[Before and after images]:
Start of Block

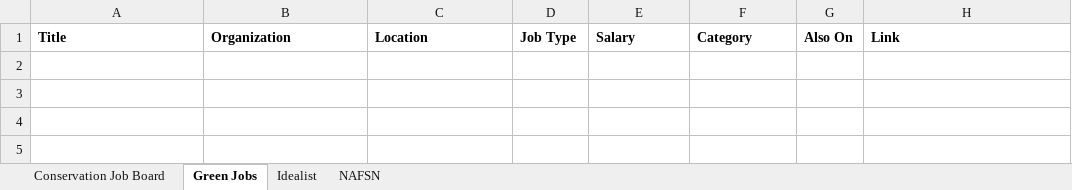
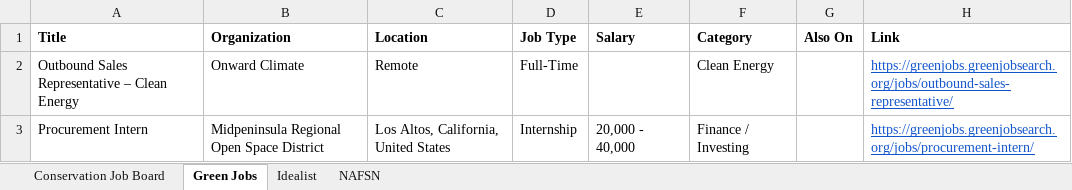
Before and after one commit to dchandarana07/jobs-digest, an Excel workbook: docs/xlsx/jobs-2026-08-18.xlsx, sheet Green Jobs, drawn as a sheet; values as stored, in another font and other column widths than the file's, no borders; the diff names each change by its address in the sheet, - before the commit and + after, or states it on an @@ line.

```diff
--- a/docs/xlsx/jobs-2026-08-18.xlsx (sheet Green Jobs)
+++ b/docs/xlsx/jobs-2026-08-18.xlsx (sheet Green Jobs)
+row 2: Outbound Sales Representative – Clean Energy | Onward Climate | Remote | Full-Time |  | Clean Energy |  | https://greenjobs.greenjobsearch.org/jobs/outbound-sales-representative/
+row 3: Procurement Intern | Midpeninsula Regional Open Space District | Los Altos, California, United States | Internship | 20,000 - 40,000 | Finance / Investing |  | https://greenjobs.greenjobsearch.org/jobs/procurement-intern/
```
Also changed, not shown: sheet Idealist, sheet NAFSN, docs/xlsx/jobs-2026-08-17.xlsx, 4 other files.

End of Block

Retype each entry precisely. Skip images entirely.

[SOLUTION]:
Before and after one commit to dchandarana07/jobs-digest, an Excel workbook: docs/xlsx/jobs-2026-08-18.xlsx, sheet Green Jobs, drawn as a sheet; values as stored, in another font and other column widths than the file's, no borders; the diff names each change by its address in the sheet, - before the commit and + after, or states it on an @@ line.

```diff
--- a/docs/xlsx/jobs-2026-08-18.xlsx (sheet Green Jobs)
+++ b/docs/xlsx/jobs-2026-08-18.xlsx (sheet Green Jobs)
+row 2: Outbound Sales Representative – Clean Energy | Onward Climate | Remote | Full-Time |  | Clean Energy |  | https://greenjobs.greenjobsearch.org/jobs/outbound-sales-representative/
+row 3: Procurement Intern | Midpeninsula Regional Open Space District | Los Altos, California, United States | Internship | 20,000 - 40,000 | Finance / Investing |  | https://greenjobs.greenjobsearch.org/jobs/procurement-intern/
```
Also changed, not shown: sheet Idealist, sheet NAFSN, docs/xlsx/jobs-2026-08-17.xlsx, 4 other files.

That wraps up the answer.